So screams the mother whose badly abused child goes from the peds ward into Child Protective Services.
But the fact is, the pain and outrage the mother is feeling in the hospital lobby are pain and outrage that have already been visited on her. The medical staff didn't cause the pain. What caused it was her decision to shack up with a pathetic excuse for a man who has to prove his manliness by hitting women and little children. What caused it was all of his "issues."
So the suffering is not just now erupting. It was already there. It was just dormant, waiting to take concrete form. Which it did when her child finally got rescued from her, from her bad decisions, and from the man she's probably going to keep taking abuse from.
Of course, when the already inflicted suffering of the broken home moves out of its latent state and becomes a vivid, palpable reality, everybody involved feels the agony, acutely. But the cause of the suffering is not new. The suffering has already been caused. Now, we're just forced to experience it. The kid simply couldn't stay in that home.
So, the feverish agony of a failed liver from a lifetime of highballs, the round the clock suffocating panic caused by 50 years of two packs a day, the asshole watching his wife drive off for good with the kids, the clerk getting sacked after countless dips into the petty cash drawer, the burning lesions that flare up every winter--these things are no fun at the time. But they were consequences waiting to take form.
That is what I think is going on with the biblical word "judgment." Judgment is not about God in a huff being capricious and cruel. Judgment is about the consequences of the things we have already been and done finally being allowed to take concrete shape. Reckoning comes, sooner or later. And we may scream and rage all we want, but the damage has already been done. And we will have been the ones responsible for it. Not God.
The amazing thing about the Christian faith is that, while there's no way for us to undo the consequences of our sins, nothing we can do to avoid the reckoning that will come, nothing we can do to "get off easy"--God has done it for us. In Jesus. On the cross.
It is on the cross that the consequences of the damage we have wrought, the poison of all our sin, take hideous, concrete shape. The reckoning that was rightfully to be ours has been visited upon Jesus. He opted for that role.
And the power of Christ's cross is what can break the stranglehold of our not-yet-paid consequences and set us free, now, today. The power of Christ's cross is what can save us from ourselves, and give us a chance to choose differently this time around. A chance to put off the old ways, and live in the peace of God.
If we will accept the chance that is offered.

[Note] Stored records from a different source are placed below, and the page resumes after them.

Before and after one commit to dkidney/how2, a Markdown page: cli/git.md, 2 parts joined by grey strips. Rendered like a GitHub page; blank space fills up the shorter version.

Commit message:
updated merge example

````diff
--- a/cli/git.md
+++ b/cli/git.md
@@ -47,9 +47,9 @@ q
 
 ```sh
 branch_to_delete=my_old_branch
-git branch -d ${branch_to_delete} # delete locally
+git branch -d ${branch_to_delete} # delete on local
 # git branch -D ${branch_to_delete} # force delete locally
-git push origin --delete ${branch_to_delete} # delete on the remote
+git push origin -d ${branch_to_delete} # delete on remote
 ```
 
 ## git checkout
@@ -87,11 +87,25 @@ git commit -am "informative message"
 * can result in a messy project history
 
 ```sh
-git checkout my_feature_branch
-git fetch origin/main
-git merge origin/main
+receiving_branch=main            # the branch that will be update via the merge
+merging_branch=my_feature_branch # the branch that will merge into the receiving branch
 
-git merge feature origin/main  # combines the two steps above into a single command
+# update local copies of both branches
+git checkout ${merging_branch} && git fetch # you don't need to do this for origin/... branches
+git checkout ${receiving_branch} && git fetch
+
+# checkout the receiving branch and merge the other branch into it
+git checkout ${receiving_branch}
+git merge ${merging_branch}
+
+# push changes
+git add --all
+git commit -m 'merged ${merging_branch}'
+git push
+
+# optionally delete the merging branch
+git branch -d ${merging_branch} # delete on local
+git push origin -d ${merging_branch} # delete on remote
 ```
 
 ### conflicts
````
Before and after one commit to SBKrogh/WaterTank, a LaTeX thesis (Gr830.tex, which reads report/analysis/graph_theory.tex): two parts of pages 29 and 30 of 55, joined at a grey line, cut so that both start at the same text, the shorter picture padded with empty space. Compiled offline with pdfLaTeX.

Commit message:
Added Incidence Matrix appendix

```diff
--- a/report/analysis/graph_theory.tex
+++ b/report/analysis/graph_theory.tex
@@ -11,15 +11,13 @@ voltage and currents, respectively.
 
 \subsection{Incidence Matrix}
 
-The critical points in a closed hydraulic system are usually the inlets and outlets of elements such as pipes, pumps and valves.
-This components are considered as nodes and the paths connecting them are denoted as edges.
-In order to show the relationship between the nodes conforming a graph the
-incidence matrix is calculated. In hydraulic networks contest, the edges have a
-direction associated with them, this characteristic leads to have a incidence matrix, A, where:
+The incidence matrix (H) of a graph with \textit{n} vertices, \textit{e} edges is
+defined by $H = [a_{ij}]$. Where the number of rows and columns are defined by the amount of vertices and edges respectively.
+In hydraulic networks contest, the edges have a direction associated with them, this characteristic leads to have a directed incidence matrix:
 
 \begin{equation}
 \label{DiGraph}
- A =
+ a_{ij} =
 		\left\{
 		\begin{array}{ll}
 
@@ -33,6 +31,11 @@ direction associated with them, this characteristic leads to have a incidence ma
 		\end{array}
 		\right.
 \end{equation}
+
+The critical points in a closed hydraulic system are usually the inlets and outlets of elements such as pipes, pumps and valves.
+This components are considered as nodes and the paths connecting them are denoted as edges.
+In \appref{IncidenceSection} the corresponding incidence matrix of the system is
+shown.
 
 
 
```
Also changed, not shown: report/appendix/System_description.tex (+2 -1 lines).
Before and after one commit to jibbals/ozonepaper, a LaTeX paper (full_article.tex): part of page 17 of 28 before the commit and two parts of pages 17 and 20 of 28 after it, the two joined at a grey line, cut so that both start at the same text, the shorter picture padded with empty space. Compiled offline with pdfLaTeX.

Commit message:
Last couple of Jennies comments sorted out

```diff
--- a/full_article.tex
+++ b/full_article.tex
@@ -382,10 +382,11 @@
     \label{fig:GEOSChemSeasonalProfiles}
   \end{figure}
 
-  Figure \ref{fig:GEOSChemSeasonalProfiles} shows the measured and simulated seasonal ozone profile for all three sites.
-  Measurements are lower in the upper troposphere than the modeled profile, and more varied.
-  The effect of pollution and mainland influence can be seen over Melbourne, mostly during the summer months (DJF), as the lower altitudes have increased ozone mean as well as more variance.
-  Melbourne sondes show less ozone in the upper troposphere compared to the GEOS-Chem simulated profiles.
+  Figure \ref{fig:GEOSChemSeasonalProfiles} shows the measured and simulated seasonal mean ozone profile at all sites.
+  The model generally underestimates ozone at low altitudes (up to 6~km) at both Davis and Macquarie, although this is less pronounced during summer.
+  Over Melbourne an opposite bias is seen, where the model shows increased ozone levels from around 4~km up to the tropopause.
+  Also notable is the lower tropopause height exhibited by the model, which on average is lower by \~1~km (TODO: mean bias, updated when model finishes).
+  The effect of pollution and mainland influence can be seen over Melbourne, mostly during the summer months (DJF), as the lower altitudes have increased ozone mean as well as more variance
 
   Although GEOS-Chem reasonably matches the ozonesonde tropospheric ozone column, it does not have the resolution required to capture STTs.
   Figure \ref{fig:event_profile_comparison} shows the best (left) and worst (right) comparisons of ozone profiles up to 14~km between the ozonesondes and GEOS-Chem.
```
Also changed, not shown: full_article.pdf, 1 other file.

Not that we still don't have to face the consequences of our sins in this life, at least in part. But in the end, instead of an eternity of screaming and rage, we will be able to fall at the feet of our Savior with gratitude and joy.